-- Supplied entries follows --
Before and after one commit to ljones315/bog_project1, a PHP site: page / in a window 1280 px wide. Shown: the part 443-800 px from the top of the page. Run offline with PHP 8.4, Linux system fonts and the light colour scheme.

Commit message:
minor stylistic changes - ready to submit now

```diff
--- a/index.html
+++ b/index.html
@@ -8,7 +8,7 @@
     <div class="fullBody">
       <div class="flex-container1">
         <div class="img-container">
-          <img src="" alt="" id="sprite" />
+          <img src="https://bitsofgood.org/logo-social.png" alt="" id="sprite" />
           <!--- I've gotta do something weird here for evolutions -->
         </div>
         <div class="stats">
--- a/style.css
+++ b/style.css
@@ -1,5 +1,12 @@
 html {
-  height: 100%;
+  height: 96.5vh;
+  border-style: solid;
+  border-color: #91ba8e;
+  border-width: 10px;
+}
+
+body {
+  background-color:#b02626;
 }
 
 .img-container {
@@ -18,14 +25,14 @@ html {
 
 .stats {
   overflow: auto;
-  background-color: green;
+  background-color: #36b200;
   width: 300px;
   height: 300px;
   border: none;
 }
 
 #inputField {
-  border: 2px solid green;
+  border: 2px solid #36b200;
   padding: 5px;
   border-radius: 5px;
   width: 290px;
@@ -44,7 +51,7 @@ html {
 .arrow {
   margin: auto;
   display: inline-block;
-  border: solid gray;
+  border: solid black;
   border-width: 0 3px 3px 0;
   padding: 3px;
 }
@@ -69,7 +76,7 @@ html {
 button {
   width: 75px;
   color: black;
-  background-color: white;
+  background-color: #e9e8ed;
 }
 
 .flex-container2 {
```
-- Supplied entries concluded --
## Description of the task
Give back each record above exactly as written.

## Exercise answer
Before and after one commit to ljones315/bog_project1, a PHP site: page / in a window 1280 px wide. Shown: the part 443-800 px from the top of the page. Run offline with PHP 8.4, Linux system fonts and the light colour scheme.

Commit message:
minor stylistic changes - ready to submit now

```diff
--- a/index.html
+++ b/index.html
@@ -8,7 +8,7 @@
     <div class="fullBody">
       <div class="flex-container1">
         <div class="img-container">
-          <img src="" alt="" id="sprite" />
+          <img src="https://bitsofgood.org/logo-social.png" alt="" id="sprite" />
           <!--- I've gotta do something weird here for evolutions -->
         </div>
         <div class="stats">
--- a/style.css
+++ b/style.css
@@ -1,5 +1,12 @@
 html {
-  height: 100%;
+  height: 96.5vh;
+  border-style: solid;
+  border-color: #91ba8e;
+  border-width: 10px;
+}
+
+body {
+  background-color:#b02626;
 }
 
 .img-container {
@@ -18,14 +25,14 @@ html {
 
 .stats {
   overflow: auto;
-  background-color: green;
+  background-color: #36b200;
   width: 300px;
   height: 300px;
   border: none;
 }
 
 #inputField {
-  border: 2px solid green;
+  border: 2px solid #36b200;
   padding: 5px;
   border-radius: 5px;
   width: 290px;
@@ -44,7 +51,7 @@ html {
 .arrow {
   margin: auto;
   display: inline-block;
-  border: solid gray;
+  border: solid black;
   border-width: 0 3px 3px 0;
   padding: 3px;
 }
@@ -69,7 +76,7 @@ html {
 button {
   width: 75px;
   color: black;
-  background-color: white;
+  background-color: #e9e8ed;
 }
 
 .flex-container2 {
```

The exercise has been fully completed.